the standard of scale, and the chief organ of sentiment. John Constable
I decided to begin painting landscapes in earnest this past summer, and challenged myself to complete fifty landscape paintings by the end of 2021. To date, I have completed twenty-five, mostly in watercolor and acrylic, but two in oil. I have enjoyed the project so much that my 2022 New Year’s Resolution List will have to include another landscape challenge: twenty-five seascape and twenty-five cityscape paintings.
The books pictured above and listed below have served as wonderful sources of inspiration. I found most of them in the library or online. I like buying used books, especially art books. New art books are beautiful, but very expensive, and if they are too precious, I tend not to open them. So my second personal challenge has been to find instructive art books in the various used-book sales that the surrounding libraries and bookstores have, and never to spend more than $10 on any book.
- Masters of 17th Century Dutch Landscape Painting by Peter C. Sutton (Exhibition catalog)
- Turner In The North by David Hill

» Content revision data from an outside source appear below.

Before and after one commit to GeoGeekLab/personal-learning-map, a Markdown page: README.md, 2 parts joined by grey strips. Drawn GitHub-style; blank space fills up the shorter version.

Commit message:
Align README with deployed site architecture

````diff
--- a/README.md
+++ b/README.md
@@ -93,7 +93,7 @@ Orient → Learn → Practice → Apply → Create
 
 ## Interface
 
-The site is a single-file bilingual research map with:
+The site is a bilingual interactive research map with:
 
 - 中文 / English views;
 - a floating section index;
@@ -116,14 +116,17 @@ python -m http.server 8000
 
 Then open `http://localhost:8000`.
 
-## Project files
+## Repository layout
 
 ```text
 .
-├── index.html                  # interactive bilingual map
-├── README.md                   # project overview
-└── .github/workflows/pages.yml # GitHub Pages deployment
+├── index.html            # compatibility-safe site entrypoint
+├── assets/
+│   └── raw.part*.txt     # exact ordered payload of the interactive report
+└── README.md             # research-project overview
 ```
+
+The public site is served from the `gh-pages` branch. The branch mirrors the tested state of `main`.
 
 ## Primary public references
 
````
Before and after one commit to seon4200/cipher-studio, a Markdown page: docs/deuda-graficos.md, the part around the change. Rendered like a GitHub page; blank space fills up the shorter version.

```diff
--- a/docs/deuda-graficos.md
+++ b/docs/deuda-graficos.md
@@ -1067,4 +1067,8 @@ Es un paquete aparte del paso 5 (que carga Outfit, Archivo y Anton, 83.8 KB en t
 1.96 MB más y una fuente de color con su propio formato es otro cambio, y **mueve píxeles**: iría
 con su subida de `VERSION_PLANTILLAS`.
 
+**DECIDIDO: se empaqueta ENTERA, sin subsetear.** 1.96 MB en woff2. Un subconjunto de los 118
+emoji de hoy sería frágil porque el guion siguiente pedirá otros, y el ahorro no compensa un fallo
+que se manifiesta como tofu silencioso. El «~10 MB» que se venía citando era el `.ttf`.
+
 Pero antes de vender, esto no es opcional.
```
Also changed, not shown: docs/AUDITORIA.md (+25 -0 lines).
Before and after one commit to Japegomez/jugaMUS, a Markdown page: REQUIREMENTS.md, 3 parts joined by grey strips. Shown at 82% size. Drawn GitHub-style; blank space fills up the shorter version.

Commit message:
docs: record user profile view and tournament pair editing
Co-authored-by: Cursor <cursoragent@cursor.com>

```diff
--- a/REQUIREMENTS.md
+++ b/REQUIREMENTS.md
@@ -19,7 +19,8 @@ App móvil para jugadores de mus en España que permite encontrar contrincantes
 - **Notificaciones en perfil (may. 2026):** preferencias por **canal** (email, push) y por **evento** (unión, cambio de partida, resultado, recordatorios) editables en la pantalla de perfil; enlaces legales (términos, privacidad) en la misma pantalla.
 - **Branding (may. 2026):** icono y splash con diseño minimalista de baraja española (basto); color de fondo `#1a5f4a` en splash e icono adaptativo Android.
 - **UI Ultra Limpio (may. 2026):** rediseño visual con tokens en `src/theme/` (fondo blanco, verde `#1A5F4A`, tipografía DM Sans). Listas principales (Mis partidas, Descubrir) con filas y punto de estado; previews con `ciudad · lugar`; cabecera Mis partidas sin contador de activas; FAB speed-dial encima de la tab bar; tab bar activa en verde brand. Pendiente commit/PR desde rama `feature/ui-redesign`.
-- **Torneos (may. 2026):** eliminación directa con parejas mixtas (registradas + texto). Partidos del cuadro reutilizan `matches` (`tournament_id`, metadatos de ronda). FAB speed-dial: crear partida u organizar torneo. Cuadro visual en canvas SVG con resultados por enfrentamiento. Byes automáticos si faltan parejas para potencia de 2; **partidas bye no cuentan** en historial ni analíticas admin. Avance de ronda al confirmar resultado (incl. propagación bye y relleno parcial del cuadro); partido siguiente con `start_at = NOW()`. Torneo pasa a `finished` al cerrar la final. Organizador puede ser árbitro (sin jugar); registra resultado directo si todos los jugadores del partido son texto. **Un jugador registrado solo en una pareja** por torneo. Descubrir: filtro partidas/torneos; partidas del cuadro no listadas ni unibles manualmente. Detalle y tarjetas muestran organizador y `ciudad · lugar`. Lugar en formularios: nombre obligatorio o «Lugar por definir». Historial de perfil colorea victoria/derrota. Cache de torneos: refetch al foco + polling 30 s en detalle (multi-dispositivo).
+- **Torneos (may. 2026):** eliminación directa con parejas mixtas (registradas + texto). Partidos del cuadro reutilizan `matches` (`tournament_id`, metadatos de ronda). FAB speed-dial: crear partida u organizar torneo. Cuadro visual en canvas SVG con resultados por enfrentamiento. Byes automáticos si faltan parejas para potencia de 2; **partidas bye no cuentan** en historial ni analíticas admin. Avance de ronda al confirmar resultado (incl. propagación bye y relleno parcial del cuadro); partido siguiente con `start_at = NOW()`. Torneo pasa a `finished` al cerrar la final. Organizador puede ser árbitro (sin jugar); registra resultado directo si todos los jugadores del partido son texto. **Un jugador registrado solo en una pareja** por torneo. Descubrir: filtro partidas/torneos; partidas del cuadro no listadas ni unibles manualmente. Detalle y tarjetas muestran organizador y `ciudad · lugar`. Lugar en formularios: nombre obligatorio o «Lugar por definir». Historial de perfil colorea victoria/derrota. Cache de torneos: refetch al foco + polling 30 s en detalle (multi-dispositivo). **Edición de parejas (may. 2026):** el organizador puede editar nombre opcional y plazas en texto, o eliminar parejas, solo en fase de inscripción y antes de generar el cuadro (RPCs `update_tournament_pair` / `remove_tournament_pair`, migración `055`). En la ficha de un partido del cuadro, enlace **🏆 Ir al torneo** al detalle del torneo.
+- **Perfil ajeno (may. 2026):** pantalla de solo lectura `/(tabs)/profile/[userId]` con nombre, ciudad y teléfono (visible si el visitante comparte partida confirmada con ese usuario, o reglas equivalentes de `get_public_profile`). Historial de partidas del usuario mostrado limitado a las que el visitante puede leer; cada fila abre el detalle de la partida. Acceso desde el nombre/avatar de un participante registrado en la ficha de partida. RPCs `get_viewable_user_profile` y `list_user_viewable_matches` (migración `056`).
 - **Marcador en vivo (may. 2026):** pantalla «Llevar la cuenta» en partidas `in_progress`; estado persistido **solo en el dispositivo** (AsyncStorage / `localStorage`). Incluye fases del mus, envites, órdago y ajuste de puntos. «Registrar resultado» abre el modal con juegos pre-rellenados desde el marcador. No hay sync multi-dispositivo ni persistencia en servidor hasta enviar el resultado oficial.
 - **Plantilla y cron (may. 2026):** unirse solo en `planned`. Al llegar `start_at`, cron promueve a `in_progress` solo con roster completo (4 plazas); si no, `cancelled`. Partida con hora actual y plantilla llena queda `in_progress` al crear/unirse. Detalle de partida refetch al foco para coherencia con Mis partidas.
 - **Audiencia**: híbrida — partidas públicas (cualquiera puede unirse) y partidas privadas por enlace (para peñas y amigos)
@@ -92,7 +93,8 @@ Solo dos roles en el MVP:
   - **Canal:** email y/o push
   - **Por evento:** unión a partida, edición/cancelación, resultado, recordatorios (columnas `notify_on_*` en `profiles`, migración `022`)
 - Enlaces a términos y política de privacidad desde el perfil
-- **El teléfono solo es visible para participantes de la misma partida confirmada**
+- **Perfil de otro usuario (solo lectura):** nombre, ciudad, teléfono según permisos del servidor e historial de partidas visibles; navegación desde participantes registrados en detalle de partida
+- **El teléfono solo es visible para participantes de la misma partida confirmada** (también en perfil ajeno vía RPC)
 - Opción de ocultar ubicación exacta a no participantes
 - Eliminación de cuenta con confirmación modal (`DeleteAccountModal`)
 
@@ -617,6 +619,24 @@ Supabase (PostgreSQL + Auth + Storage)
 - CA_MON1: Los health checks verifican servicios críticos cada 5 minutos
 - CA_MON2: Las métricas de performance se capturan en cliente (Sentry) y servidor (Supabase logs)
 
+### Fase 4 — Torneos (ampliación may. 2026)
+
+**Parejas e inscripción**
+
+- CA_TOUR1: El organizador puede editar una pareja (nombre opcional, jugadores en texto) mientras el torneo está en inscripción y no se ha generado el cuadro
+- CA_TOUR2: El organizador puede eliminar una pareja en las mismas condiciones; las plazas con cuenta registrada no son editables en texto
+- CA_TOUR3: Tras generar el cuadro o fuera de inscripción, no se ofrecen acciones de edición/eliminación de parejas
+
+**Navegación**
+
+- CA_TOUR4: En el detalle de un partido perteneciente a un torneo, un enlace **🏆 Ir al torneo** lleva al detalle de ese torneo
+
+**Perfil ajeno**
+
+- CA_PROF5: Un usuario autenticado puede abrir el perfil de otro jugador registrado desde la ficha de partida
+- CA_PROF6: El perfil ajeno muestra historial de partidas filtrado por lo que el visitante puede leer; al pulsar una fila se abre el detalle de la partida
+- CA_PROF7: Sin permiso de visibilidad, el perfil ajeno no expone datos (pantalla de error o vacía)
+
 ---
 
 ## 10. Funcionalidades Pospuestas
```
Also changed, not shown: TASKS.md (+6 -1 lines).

- Unknown Terrain: The Landscapes of Andrew Wyeth byBeth Venn and Adam D. Weinberg
- American Watercolors From The Metropolitan Museum of Art, Forward by John K. Howat
- Jean-François Millet by Alexandra R. Murphy
- Impressionist and Post-Impressionist Masterpieces at the Musée D’Orsay, Forward by Michel Laclotte
- Joan Eardley by Fiona Pearson
- The Age of American Impressionism, Masterpieces from the Art Institute of Chicago, ed. Judith A. Barter
- Baltic Light, Early Open-Air Painting in Denmark and North Germany by Catherine Johnston, et. al
- The Hudson River School, The landscape of Bierstadt, Cole, Church, Durand, Heade by Louise Minks
- Bonus: Corot by Jean Leymarie